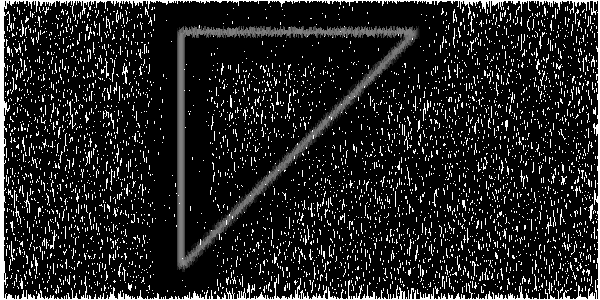
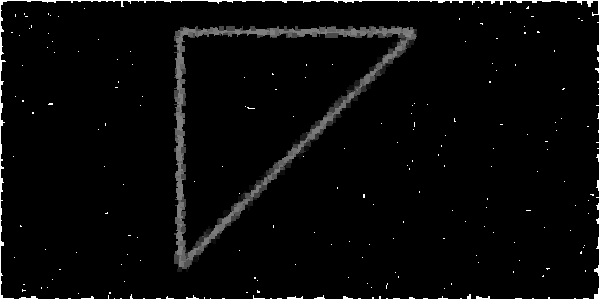
fixed a dumb bug that was causing pixel set values to only go vertically

diff --git a/Eyebot3/CornerModule.cs b/Eyebot3/CornerModule.cs
@@ -88,7 +88,7 @@ namespace Eyebot3
                     {
                         for (int j = -1 * pixelSpread + 1; j < pixelSpread; j++)
                         {
-                            perceivedImage.SetPixel(xLocation + 1, yLocation + j, Color.FromArgb(255, pixelBrightness, pixelBrightness, pixelBrightness));
+                            perceivedImage.SetPixel(xLocation + i, yLocation + j, Color.FromArgb(255, pixelBrightness, pixelBrightness, pixelBrightness));
                         }
                     }
                 }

(WORK ORDER): An exact copy of the data is required, with the pictures excluded.

(TASK RESULT):
fixed a dumb bug that was causing pixel set values to only go vertically

diff --git a/Eyebot3/CornerModule.cs b/Eyebot3/CornerModule.cs
@@ -88,7 +88,7 @@ namespace Eyebot3
                     {
                         for (int j = -1 * pixelSpread + 1; j < pixelSpread; j++)
                         {
-                            perceivedImage.SetPixel(xLocation + 1, yLocation + j, Color.FromArgb(255, pixelBrightness, pixelBrightness, pixelBrightness));
+                            perceivedImage.SetPixel(xLocation + i, yLocation + j, Color.FromArgb(255, pixelBrightness, pixelBrightness, pixelBrightness));
                         }
                     }
                 }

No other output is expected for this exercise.